**What the exercise asks:**
Where does the word "Nrep" occur in the data below? Copy each line that holds it.

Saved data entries

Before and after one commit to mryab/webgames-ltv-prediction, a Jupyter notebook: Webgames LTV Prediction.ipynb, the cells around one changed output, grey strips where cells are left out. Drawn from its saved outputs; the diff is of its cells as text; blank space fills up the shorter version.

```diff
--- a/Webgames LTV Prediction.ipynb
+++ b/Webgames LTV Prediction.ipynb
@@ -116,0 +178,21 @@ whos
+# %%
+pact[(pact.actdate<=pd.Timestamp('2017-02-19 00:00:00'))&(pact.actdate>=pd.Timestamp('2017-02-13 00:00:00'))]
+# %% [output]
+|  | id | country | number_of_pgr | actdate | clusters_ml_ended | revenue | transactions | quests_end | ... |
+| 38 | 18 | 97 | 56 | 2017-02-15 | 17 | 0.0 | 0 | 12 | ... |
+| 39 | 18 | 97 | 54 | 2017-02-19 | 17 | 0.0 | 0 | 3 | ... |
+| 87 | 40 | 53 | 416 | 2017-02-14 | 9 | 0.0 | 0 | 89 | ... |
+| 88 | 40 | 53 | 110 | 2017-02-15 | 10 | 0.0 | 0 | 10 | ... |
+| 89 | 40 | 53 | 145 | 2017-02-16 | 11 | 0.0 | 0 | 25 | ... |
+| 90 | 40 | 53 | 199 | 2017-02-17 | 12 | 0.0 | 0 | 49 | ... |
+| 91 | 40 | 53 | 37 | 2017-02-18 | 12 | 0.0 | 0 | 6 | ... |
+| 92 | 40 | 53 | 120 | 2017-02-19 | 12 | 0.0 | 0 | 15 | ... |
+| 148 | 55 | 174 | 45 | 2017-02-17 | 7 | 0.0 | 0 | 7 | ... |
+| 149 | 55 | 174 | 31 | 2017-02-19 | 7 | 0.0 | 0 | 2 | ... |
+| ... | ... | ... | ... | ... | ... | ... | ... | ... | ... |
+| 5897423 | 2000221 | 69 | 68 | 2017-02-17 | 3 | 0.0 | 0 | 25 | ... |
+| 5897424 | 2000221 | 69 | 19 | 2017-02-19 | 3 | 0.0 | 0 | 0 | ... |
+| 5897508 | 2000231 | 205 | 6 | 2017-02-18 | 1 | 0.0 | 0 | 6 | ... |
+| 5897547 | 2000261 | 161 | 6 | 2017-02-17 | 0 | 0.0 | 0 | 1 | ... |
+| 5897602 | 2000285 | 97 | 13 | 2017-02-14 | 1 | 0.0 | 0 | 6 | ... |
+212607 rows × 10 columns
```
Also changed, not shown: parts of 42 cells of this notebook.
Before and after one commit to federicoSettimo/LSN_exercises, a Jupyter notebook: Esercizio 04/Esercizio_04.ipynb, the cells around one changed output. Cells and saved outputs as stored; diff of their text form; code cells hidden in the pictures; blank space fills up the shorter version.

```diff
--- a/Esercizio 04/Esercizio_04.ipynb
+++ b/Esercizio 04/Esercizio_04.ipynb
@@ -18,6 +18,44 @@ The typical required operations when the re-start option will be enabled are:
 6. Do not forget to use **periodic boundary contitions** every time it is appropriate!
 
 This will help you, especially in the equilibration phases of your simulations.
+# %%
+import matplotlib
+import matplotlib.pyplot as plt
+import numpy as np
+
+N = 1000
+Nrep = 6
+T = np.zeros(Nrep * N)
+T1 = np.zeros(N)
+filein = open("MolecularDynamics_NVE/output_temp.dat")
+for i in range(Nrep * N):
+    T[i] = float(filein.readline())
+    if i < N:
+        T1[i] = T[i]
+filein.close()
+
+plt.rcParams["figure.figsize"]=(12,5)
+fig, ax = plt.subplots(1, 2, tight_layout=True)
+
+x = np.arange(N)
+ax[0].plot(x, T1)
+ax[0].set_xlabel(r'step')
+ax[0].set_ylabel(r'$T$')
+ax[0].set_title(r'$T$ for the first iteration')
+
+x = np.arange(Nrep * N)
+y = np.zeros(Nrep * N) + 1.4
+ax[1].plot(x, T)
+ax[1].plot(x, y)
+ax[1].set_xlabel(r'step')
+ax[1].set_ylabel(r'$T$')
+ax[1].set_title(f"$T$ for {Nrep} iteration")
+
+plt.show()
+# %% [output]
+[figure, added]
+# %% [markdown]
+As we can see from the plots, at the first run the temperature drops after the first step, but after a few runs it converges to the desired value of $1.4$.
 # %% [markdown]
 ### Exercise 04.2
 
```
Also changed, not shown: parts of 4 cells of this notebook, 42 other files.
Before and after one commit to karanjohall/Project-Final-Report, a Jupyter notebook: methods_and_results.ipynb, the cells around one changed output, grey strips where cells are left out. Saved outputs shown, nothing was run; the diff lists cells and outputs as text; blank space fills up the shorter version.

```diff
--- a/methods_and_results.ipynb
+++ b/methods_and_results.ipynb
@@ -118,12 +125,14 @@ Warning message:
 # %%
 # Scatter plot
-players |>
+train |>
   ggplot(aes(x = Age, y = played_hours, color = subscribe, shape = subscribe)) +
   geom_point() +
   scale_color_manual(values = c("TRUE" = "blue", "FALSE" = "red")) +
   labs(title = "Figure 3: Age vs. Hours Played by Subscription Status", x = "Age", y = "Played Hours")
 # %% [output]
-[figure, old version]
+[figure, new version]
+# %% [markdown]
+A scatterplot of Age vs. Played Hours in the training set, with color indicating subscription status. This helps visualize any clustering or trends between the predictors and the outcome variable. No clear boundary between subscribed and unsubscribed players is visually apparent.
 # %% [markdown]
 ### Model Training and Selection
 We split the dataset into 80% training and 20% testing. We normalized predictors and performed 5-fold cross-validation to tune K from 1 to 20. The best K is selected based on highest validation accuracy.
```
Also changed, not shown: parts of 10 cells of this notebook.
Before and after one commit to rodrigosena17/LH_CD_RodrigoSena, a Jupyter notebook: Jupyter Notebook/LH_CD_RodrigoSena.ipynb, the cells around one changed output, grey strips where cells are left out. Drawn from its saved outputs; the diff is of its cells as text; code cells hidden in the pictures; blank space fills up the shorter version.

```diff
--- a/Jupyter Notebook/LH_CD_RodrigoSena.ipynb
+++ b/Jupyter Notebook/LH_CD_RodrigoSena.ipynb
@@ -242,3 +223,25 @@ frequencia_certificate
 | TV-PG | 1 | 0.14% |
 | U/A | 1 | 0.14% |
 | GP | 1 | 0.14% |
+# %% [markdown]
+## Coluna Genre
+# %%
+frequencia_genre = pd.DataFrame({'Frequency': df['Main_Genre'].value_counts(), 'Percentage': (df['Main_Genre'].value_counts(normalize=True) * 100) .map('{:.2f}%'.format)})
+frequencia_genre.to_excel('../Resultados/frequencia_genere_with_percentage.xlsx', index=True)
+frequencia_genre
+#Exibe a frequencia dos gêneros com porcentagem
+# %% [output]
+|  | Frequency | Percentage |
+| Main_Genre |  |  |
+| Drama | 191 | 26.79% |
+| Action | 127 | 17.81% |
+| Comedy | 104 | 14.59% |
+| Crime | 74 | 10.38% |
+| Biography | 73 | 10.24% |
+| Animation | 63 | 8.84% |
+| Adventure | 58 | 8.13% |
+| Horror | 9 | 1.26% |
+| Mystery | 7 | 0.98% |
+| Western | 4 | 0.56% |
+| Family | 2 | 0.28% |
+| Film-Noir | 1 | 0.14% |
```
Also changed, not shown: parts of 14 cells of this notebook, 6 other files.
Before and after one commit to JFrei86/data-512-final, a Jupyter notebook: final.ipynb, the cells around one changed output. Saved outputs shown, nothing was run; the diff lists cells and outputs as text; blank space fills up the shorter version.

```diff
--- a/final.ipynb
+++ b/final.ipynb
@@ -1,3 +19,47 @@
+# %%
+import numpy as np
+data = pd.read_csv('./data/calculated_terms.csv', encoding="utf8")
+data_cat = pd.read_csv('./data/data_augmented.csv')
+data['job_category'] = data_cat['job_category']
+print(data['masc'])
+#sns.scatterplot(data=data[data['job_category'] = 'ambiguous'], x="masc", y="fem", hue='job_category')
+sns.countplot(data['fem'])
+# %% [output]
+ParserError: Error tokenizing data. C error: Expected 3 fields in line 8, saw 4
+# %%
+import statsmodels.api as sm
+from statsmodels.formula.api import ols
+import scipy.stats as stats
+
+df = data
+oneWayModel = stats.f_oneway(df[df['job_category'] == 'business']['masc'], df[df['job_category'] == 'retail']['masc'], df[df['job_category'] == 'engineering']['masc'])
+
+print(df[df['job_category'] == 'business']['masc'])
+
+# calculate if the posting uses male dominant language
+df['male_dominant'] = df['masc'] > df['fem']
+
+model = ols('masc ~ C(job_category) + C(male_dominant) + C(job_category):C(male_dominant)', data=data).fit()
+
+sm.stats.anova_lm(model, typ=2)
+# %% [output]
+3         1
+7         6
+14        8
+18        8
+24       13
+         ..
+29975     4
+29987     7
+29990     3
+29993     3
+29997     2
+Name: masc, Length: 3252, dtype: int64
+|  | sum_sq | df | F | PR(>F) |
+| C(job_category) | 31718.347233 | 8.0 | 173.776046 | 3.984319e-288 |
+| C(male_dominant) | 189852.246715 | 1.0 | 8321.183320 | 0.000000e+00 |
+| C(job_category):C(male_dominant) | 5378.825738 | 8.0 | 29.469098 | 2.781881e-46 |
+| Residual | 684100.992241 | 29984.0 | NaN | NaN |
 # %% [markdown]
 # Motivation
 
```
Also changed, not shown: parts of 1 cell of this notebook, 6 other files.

**The answer:**
+Nrep = 6
+T = np.zeros(Nrep * N)
+for i in range(Nrep * N):
+x = np.arange(Nrep * N)
+y = np.zeros(Nrep * N) + 1.4
+ax[1].set_title(f"$T$ for {Nrep} iteration")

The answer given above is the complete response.